1824 Sir Albemarle Bertie 1st Baronet a long-serving and at time controversial officer of the British Royal Navy who saw extensive service in his career but also courted controversy with several of his actions.
1825 Thomas Bowdler an English physician and philanthropist, best known for publishing The Family Shakspeare, an expurgated edition of William Shakespeare's work, edited by his sister Henrietta Maria Bowdler, intended to be more appropriate for 19th century women and children than the original. Although early editions of the work were published with the spelling "Shakspeare", after Bowdler's death, later editions adopted the spelling "Shakespeare", reflecting changes in the standard spelling of Shakespeare's name
1836 Dániel Berzsenyi a Hungarian poet.
1838 Christoph Johann von Medem nobleman from Courland and courtier in the courts of Prussian kings Frederick the Great, Frederick William II and Emperor of Russia Paul His sisters were poet Elisa von der Recke and last Duchess of Courland, Dorothea von Medem.
1849 Wacław Michał Zaleski a Polish poet, writer, researcher of folklore, theatre critic, political activist, and governor of Galicia.
1855 Carl Anton von Meyer a German, Russified botanist and explorer.
1856 Nikolai Lobachevsky a Russian mathematician and geometer, known primarily for his work on hyperbolic geometry, otherwise known as Lobachevskian geometry.
1862 Bernhard Severin Ingemann a Danish novelist and poet.
1862 Franz Jakob Clemens a German Catholic philosopher, a layman who defended the Catholic Church even on theological questions.
1863 Karl Franzevich Albrecht a German-Russian musician and composer. He was born in Poznań
1866 Bernhard Rudolf Abeken a German philologist and literature historian.
1868 Carl Olof Rosenius a Swedish preacher, author and editor of the monthly Pietisten from 1842 to 1868.
1871 Julius Weisbach a German mathematician and engineer.
1873 Spyridon Trikoupis a Greek statesman, diplomat, author and orator. He was the first Prime Minister of Greece and member of provisional governments of Greece since 1826

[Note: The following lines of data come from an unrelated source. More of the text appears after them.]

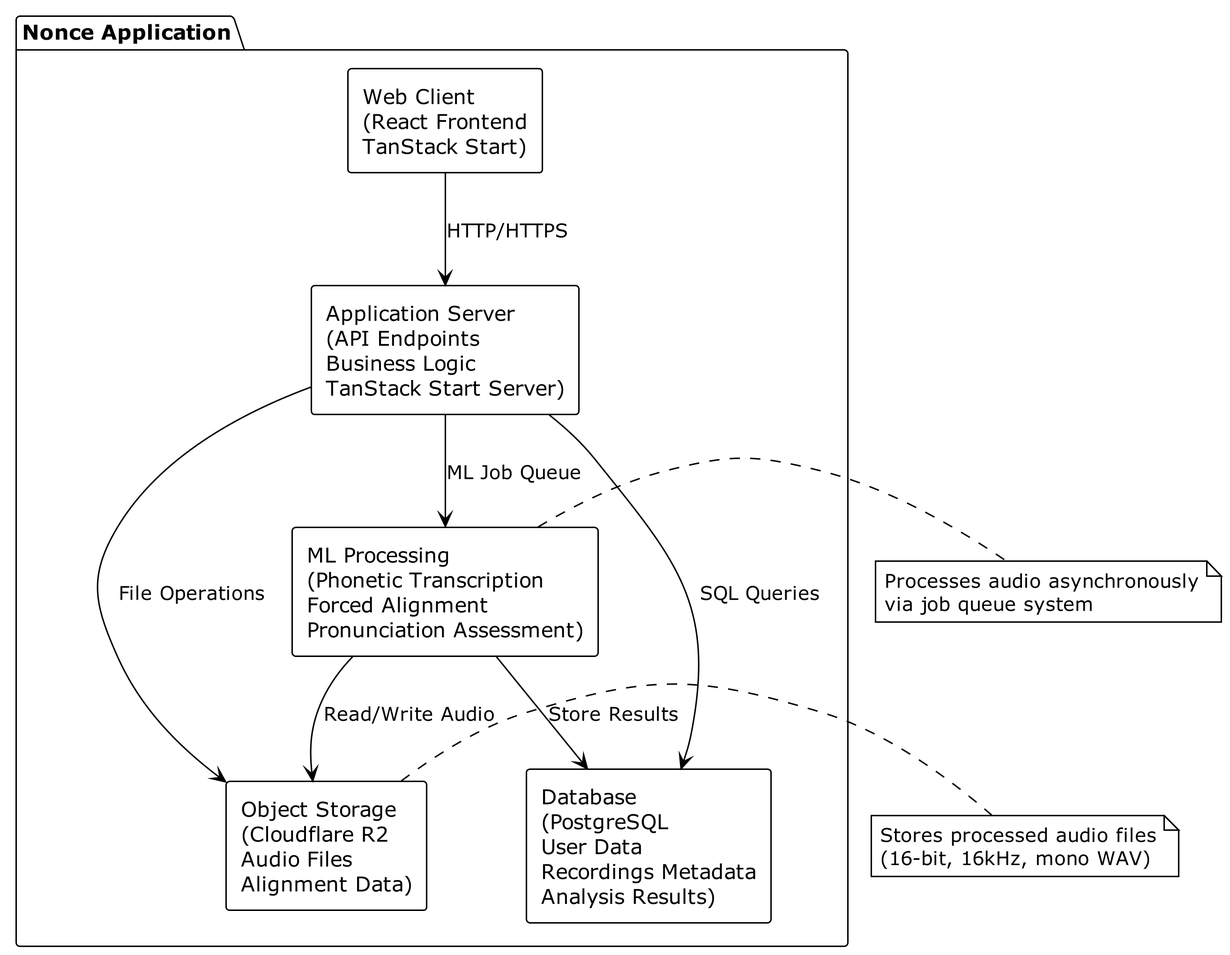
Earlier version of the PlantUML export doc/report/images/system-design.png (umitcan07/senior).
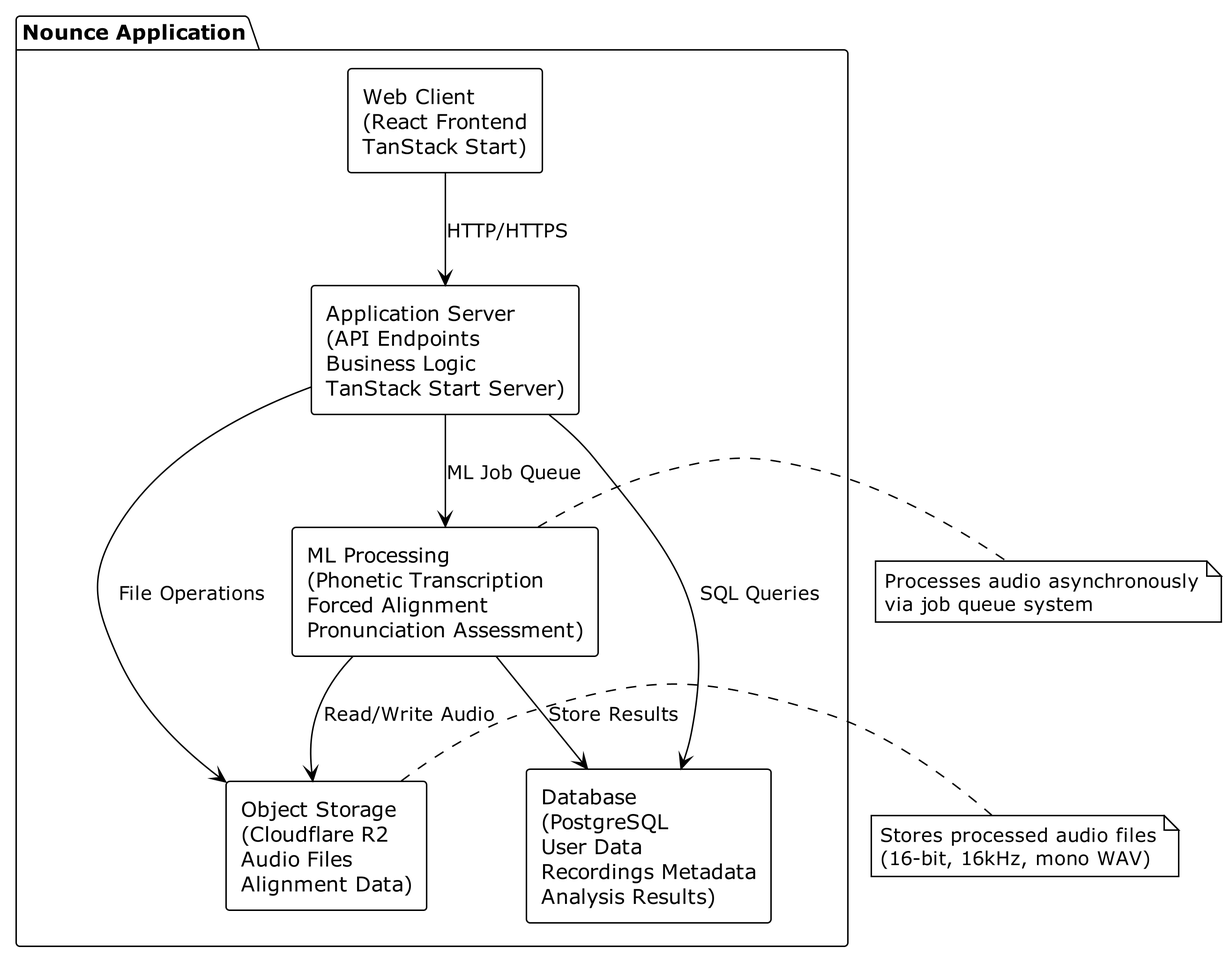
After the change.

Diff of the diagram source:
```diff
@@ -3,7 +3,7 @@
 !theme plain
 skinparam componentStyle rectangle
 
-package "Nonce Application" {
+package "Nounce Application" {
   component "Web Client\n(React Frontend\nTanStack Start)" as Client
 
   component "Application Server\n(API Endpoints\nBusiness Logic\nTanStack Start Server)" as Server
```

1876 Joseph Jenkins Roberts the first and seventh President of Liberia. Born free in Norfolk, Virginia, US, Roberts emigrated to Liberia in 1829 as a young man. He opened a trading store in Monrovia, and later engaged in politics. When Liberia became independent in 1847, Roberts was elected the first president, serving until 1856. In 1872 he was elected again to serve as Liberia's seventh president
1879 Shiranui Kōemon a sumo wrestler from Kikuchi, Kumamoto Prefecture, Japan. He was the sport's 11th yokozuna
1884 Georg Büchmann a German philologist. He was born in Berlin, and died there in Schöneberg
1886 Hugh Stowell Brown a Manx Christian minister and renowned preacher.
1891 Hermann Winterhalter a German painter, younger brother of the portrait painter Franz Xaver Winterhalter.
1893 Karl Anton Eugen Prantl a German botanist.